== Segment start ==

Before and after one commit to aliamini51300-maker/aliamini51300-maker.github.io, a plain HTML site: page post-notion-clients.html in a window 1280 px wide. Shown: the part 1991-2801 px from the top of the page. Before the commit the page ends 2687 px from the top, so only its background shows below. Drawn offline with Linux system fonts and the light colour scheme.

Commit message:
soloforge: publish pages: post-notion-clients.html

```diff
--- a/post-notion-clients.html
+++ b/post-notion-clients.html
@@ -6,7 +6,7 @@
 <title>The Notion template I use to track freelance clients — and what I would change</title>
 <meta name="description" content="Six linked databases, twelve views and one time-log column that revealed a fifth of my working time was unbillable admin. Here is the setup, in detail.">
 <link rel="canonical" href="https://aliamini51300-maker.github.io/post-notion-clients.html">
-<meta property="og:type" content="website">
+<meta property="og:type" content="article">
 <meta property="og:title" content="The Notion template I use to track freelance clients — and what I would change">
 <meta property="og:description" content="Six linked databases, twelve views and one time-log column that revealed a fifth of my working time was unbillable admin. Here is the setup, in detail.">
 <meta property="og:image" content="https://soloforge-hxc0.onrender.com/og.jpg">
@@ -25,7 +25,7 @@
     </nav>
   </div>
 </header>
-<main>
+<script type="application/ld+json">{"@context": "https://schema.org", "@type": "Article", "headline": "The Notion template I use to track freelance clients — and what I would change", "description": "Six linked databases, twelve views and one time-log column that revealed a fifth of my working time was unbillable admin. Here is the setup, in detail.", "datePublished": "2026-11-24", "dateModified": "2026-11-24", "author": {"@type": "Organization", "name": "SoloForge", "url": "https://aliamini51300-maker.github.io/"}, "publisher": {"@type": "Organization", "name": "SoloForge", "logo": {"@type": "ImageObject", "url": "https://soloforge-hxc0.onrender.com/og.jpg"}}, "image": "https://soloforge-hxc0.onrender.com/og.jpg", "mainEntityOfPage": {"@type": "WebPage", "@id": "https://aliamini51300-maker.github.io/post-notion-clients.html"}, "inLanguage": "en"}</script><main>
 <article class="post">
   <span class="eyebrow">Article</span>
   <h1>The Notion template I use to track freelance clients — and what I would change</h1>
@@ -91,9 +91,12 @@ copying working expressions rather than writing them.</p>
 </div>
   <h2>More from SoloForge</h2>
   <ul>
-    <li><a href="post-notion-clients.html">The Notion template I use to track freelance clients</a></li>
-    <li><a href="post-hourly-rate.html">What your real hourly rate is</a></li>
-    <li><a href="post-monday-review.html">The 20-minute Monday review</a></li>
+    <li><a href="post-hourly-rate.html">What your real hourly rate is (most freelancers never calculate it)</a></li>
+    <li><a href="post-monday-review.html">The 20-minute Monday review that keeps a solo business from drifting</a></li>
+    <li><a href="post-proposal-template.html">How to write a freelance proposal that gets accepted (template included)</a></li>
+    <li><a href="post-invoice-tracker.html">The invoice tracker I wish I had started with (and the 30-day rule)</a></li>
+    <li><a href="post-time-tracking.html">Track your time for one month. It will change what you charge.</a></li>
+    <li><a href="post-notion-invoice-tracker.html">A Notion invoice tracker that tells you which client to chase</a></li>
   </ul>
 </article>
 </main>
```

== Segment end ==
== Segment start ==

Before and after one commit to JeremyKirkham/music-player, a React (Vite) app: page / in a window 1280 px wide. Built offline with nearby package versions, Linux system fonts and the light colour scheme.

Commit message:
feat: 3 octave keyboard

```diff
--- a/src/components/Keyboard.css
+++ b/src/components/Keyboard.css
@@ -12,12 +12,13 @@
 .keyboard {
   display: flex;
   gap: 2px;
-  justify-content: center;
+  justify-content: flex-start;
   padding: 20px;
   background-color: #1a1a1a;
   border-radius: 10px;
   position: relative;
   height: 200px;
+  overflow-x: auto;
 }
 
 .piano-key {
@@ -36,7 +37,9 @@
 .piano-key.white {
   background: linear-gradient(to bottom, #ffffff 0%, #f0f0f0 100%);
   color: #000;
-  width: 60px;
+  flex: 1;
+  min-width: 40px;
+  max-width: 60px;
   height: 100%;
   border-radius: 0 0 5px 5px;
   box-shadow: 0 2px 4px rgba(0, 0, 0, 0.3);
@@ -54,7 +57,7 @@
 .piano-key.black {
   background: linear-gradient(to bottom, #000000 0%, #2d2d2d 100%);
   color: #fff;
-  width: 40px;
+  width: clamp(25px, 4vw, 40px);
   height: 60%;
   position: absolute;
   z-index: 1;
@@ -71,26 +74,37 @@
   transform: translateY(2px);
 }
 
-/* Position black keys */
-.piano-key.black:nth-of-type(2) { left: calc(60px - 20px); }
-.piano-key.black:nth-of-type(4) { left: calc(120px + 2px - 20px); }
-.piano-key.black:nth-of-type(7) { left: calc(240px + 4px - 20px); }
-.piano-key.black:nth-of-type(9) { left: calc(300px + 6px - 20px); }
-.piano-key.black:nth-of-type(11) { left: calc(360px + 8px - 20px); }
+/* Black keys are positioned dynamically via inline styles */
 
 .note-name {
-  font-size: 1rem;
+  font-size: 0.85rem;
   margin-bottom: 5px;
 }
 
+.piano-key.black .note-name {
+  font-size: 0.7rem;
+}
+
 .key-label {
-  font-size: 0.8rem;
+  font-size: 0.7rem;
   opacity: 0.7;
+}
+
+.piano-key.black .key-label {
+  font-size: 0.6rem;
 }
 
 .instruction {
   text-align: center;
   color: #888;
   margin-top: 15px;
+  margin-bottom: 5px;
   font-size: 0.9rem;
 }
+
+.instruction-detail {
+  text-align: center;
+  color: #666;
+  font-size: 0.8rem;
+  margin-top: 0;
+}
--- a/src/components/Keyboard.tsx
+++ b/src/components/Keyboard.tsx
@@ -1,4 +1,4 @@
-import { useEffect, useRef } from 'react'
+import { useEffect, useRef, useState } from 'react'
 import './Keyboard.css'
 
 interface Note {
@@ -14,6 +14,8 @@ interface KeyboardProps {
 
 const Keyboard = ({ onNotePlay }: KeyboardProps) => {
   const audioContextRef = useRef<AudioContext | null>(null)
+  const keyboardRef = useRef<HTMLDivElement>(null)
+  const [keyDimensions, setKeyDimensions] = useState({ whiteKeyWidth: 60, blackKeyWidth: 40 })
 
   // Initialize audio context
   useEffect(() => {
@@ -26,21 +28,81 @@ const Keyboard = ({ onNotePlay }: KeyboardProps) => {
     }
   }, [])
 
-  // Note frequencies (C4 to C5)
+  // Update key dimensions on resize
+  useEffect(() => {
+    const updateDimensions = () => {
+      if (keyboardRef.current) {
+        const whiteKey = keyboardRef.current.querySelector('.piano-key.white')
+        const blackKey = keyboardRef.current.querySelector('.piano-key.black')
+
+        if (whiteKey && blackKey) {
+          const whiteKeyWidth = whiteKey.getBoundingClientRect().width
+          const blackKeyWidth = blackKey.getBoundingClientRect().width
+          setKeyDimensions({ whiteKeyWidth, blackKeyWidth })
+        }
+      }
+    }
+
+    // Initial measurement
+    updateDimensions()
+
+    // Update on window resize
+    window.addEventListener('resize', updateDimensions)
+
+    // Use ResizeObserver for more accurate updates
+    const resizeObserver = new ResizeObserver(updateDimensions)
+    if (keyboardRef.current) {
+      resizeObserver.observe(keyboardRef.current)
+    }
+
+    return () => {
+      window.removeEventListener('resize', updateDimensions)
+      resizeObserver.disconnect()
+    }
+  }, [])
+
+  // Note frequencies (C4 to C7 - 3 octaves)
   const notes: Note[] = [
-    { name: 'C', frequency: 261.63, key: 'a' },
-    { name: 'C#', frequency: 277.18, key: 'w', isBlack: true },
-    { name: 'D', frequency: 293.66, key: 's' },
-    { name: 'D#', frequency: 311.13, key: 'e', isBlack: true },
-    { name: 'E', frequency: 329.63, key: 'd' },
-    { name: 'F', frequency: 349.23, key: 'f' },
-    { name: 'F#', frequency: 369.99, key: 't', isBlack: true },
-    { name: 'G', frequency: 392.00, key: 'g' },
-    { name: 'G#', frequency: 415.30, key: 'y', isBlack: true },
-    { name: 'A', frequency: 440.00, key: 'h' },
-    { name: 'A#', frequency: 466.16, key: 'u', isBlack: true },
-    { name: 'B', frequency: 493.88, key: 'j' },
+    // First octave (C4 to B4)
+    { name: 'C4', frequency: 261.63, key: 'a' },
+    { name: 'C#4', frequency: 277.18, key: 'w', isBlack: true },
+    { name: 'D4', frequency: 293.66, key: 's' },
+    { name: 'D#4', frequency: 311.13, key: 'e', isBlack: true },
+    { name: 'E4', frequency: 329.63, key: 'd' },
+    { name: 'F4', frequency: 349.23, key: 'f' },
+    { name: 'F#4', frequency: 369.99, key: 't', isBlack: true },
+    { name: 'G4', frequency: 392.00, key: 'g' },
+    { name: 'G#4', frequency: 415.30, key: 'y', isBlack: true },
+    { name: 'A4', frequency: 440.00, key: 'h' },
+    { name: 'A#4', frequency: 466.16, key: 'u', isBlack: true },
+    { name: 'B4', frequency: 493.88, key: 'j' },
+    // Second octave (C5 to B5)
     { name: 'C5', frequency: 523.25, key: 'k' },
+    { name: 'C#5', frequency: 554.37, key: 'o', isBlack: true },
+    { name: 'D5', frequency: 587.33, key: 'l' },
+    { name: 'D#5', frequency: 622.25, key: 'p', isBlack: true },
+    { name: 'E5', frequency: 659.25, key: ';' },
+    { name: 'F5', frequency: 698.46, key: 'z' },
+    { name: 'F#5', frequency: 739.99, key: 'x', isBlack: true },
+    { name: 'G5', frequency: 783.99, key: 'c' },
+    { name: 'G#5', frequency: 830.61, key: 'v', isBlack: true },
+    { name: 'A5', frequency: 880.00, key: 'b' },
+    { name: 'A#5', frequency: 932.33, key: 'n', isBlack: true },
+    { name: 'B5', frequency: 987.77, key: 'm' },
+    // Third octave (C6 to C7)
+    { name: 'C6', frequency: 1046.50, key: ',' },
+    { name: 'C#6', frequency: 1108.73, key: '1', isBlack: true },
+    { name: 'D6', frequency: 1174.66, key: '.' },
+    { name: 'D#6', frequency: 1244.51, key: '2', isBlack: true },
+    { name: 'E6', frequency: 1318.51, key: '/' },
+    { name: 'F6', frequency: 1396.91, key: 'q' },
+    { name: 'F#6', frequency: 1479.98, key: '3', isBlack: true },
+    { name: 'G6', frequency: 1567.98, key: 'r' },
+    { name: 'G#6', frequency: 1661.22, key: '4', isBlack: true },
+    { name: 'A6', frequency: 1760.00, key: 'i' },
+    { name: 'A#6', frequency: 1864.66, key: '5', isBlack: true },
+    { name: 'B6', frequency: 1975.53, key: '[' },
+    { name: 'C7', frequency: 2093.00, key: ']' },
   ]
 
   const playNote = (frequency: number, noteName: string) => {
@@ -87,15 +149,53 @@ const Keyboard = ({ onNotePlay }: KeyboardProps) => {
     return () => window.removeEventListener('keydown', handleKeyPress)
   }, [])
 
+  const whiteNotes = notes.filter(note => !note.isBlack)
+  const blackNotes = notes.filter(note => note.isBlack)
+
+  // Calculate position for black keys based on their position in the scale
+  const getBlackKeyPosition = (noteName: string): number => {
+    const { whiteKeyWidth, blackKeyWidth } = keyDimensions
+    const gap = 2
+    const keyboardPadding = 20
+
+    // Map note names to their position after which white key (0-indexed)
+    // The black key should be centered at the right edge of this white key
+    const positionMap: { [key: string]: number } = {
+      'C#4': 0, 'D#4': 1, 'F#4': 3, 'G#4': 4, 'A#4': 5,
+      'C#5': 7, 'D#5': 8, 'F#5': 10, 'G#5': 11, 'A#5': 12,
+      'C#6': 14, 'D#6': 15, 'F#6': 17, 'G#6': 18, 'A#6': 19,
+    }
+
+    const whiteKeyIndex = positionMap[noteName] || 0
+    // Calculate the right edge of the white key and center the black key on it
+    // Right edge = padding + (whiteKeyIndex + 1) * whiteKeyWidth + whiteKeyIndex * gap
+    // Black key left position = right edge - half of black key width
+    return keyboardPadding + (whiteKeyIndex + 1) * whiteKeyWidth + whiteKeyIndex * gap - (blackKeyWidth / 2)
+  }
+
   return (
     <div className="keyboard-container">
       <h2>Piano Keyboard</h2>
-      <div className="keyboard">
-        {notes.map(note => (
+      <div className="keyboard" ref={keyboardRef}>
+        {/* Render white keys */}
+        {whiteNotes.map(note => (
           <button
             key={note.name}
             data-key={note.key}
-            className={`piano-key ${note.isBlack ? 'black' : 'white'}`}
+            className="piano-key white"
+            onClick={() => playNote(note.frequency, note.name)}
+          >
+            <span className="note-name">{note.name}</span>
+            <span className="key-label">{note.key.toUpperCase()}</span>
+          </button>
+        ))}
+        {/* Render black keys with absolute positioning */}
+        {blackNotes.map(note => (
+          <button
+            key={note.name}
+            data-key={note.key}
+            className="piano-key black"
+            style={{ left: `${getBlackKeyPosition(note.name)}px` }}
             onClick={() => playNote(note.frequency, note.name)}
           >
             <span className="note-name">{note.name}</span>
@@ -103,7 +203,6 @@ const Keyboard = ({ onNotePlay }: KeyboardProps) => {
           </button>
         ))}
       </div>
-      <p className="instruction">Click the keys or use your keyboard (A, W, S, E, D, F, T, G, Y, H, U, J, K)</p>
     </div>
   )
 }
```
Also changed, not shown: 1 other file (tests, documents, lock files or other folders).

== Segment end ==

The lines to copy are those above that contain "useRef".

-import { useEffect, useRef } from 'react'
+import { useEffect, useRef, useState } from 'react'
   const audioContextRef = useRef<AudioContext | null>(null)
+  const keyboardRef = useRef<HTMLDivElement>(null)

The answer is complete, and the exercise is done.